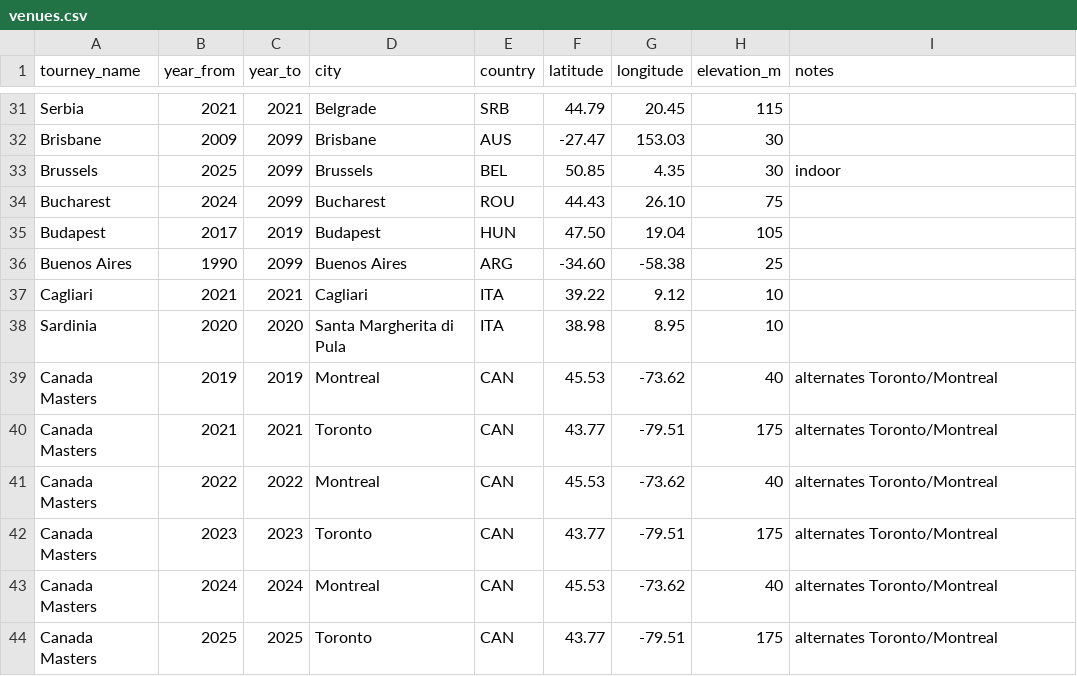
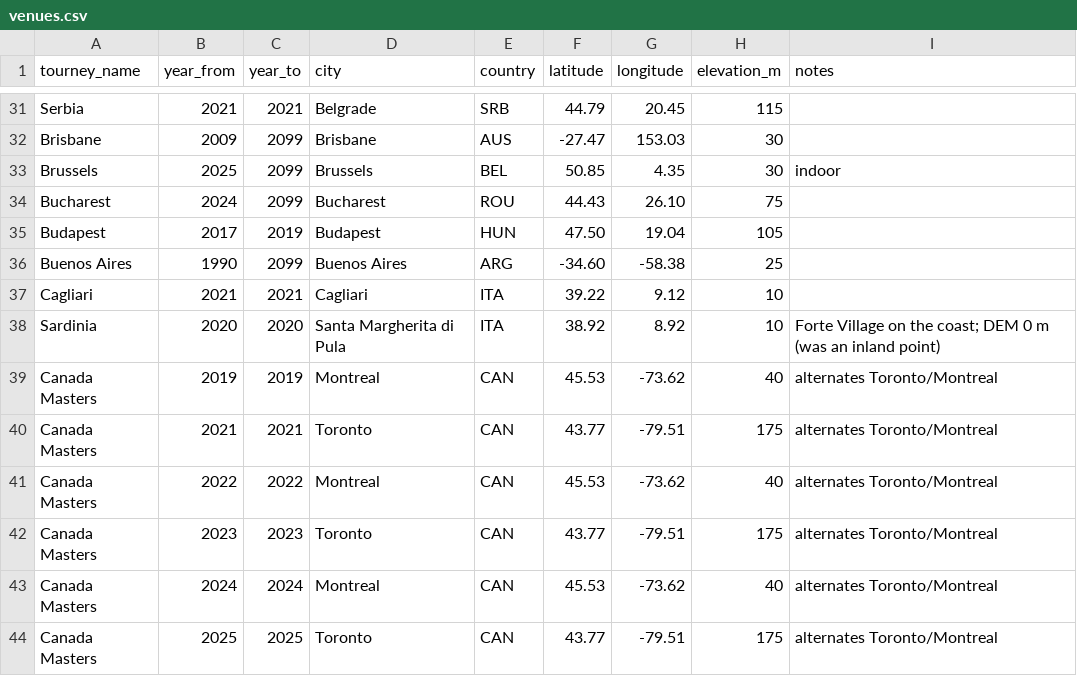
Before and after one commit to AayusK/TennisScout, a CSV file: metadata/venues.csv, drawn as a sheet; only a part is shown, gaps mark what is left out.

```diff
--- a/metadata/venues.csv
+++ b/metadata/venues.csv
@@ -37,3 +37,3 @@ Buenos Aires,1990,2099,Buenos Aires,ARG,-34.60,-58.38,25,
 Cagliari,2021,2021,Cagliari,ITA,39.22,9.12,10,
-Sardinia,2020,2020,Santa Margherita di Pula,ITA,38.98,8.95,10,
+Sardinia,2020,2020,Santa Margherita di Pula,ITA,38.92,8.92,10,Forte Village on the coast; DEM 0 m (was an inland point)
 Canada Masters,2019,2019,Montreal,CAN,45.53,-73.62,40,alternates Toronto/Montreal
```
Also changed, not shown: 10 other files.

____

Only the text of the material belongs in your copy, which must match the original exactly.

Before and after one commit to AayusK/TennisScout, a CSV file: metadata/venues.csv, drawn as a sheet; only a part is shown, gaps mark what is left out.

```diff
--- a/metadata/venues.csv
+++ b/metadata/venues.csv
@@ -37,3 +37,3 @@ Buenos Aires,1990,2099,Buenos Aires,ARG,-34.60,-58.38,25,
 Cagliari,2021,2021,Cagliari,ITA,39.22,9.12,10,
-Sardinia,2020,2020,Santa Margherita di Pula,ITA,38.98,8.95,10,
+Sardinia,2020,2020,Santa Margherita di Pula,ITA,38.92,8.92,10,Forte Village on the coast; DEM 0 m (was an inland point)
 Canada Masters,2019,2019,Montreal,CAN,45.53,-73.62,40,alternates Toronto/Montreal
```
Also changed, not shown: 10 other files.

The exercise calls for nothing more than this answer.